For my plants (Fig. 1) to grow they have to be consistently watered as the environment is dry. Their counterparts in Taiwan (as in any tropical area), however, can remain alive in almost dry soil much longer - as an effect of the high atmospheric humidity. Being a gardener in California, a semi-arid area, I envy the growing conditions of the tropics.
Fig. 2 A garter snake takes a dip in the fountain to cool down.
In the tropics, plants and animals maintain their lives throughout the year in a relatively consistent fashion. At home, my plants undergo a period of slow to no growth in the winter and a period of rapid and prolonged growth in the summer. Even some animals that hibernate during winters become incredibly active (Fig. 2) during the warmer periods of the year.
Fig. 3 A place to sit in the cool of the day.
When I look at the city of Taipei (Fig. 4) there seem to be a very limited place for gardens. The place is covered with tall buildings. Private gardens, if they exist, are kept privately on rooftops or on balconies of apartments. For example - from my hotel room, I can see a beautiful but very small private garden with a pond that has large koi fishes. Vines climb all over the interior walls surrounding the garden while elephant ears grow from large clay pots. But if you are just walking on the streets, the gardens seem not to exist.
Fig. 4 Taipei as seen from the Taipei 101 building.
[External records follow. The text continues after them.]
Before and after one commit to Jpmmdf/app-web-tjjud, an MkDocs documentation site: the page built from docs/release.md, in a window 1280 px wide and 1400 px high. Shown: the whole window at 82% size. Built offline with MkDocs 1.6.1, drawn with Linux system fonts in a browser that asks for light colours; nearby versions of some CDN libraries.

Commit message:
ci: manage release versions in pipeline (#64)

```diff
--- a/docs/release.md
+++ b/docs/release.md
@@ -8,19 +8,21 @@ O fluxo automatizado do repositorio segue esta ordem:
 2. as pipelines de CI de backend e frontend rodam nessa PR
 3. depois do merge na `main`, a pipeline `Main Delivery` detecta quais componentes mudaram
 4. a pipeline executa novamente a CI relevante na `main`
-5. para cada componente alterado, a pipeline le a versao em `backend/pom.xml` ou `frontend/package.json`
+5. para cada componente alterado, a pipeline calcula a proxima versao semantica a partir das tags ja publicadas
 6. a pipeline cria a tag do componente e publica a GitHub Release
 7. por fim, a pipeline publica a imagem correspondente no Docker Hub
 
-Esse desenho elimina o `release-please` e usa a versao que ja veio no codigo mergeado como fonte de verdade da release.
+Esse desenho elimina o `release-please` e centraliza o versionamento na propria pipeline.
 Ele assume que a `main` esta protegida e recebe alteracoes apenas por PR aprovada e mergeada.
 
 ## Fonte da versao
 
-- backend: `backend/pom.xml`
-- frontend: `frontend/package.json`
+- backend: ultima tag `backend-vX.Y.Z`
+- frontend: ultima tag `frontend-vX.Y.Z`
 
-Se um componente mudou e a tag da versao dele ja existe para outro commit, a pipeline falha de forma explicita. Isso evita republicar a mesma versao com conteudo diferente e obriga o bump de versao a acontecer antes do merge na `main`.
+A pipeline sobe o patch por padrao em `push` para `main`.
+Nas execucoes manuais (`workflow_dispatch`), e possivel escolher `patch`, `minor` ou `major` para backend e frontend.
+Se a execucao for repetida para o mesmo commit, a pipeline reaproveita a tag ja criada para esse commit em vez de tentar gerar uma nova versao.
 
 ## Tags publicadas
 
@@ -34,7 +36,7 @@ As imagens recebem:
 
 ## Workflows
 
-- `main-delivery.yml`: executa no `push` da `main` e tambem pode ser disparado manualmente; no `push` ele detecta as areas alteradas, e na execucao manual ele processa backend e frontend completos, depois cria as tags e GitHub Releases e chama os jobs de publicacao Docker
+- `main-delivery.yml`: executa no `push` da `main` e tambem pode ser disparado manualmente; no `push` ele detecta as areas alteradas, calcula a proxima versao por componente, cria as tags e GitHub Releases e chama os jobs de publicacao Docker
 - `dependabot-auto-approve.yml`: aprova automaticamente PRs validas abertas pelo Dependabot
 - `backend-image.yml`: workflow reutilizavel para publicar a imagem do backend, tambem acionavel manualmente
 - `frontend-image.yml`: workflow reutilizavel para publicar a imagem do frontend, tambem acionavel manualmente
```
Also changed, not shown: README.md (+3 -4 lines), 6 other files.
Tomorrow, we will travel outside of Taipei and visit the headquarters of the World Vegetable Center, formerly Asian Vegetable Research and Development Center (AVRDC) in Sanshua, Taiwan. There we will see more of the agricultural instead of the technological-center Taiwan.
I'm looking forward to visiting AVRDC and hoping to bring back new ideas in vegetable gardening.